(Front-end code edit data)
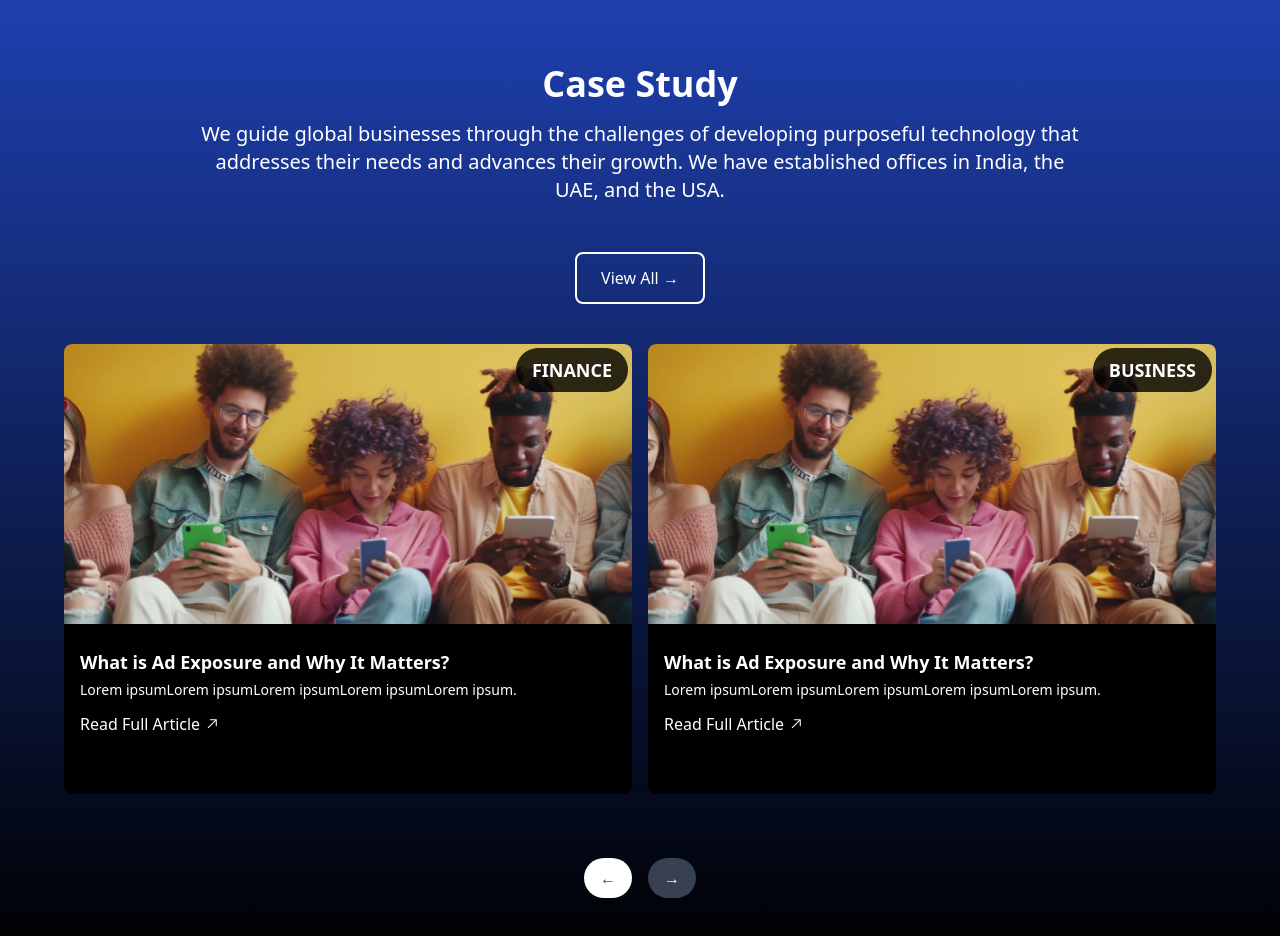
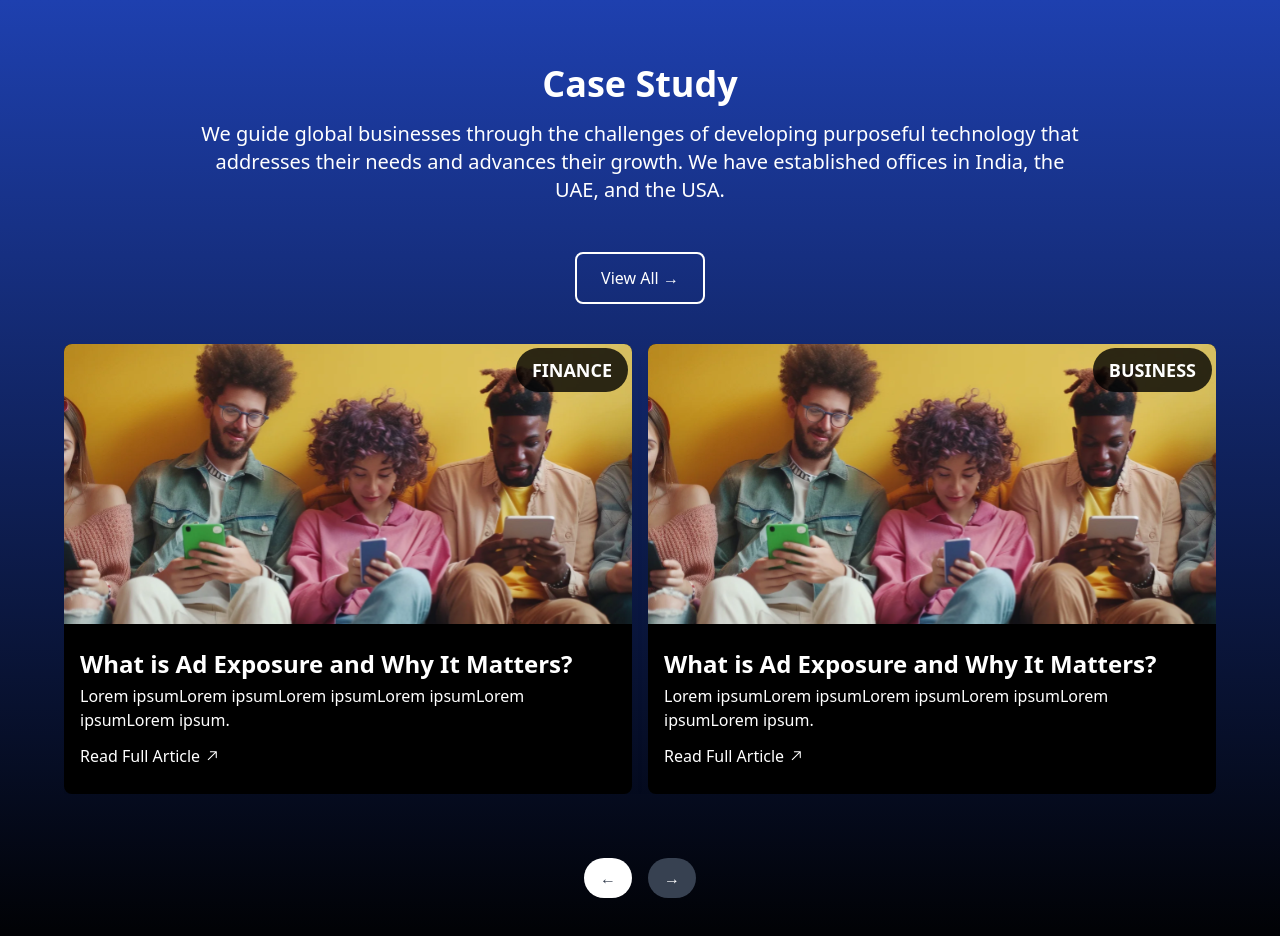
Before and after one commit to SnehalAs/POC_Hubnex_Team, a React (Vite) app: page / in a window 1280 px wide. Shown: the top 936 px of the page. Built offline with nearby package versions, Linux system fonts and the light colour scheme.

Commit message:
casestudy component added

```diff
--- a/src/Components/CaseStudy.tsx
+++ b/src/Components/CaseStudy.tsx
@@ -6,25 +6,25 @@ const items = [
   {
     tag: "FINANCE",
     title: "What is Ad Exposure and Why It Matters?",
-    description: "Lorem ipsumLorem ipsumLorem ipsumLorem ipsumLorem ipsum.",
+    description: "Lorem ipsumLorem ipsumLorem ipsumLorem ipsumLorem ipsumLorem ipsum.",
     image: "public/business1.svg",
   },
   {
     tag: "BUSINESS",
     title: "What is Ad Exposure and Why It Matters?",
-    description: "Lorem ipsumLorem ipsumLorem ipsumLorem ipsumLorem ipsum.",
+    description: "Lorem ipsumLorem ipsumLorem ipsumLorem ipsumLorem ipsumLorem ipsum.",
     image: "public/business1.svg",
   },
   {
     tag: "MARKETING",
     title: "What is Ad Exposure and Why It Matters?",
-    description: "Lorem ipsumLorem ipsumLorem ipsumLorem ipsumLorem ipsum.",
+    description: "Lorem ipsumLorem ipsumLorem ipsumLorem ipsumLorem ipsumLorem ipsum.",
     image: "public/business1.svg",
   },
   {
     tag: "FINANCE",
     title: "What is Ad Exposure and Why It Matters?",
-    description: "Lorem ipsumLorem ipsumLorem ipsumLorem ipsumLorem ipsum.",
+    description: "Lorem ipsumLorem ipsumLorem ipsumLorem ipsumLorem ipsumLorem ipsum.",
     image: "public/business1.svg",
   },
 ];
@@ -71,10 +71,10 @@ const CaseStudy: React.FC = () => {
                     {item.tag}
                   </span>
                   <div className="p-4">
-                    <h3 className="text-lg text-white font-semibold mt-2">
+                    <h3 className="text-2xl text-white font-semibold mt-2">
                       {item.title}
                     </h3>
-                    <p className="text-white text-sm mt-1">
+                    <p className="text-white text-md mt-1">
                       {item.description}
                     </p>
                     <a
```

Requirement:
Check every line above for the string "white" and copy those that have it.

Answer section:
-                    <h3 className="text-lg text-white font-semibold mt-2">
+                    <h3 className="text-2xl text-white font-semibold mt-2">
-                    <p className="text-white text-sm mt-1">
+                    <p className="text-white text-md mt-1">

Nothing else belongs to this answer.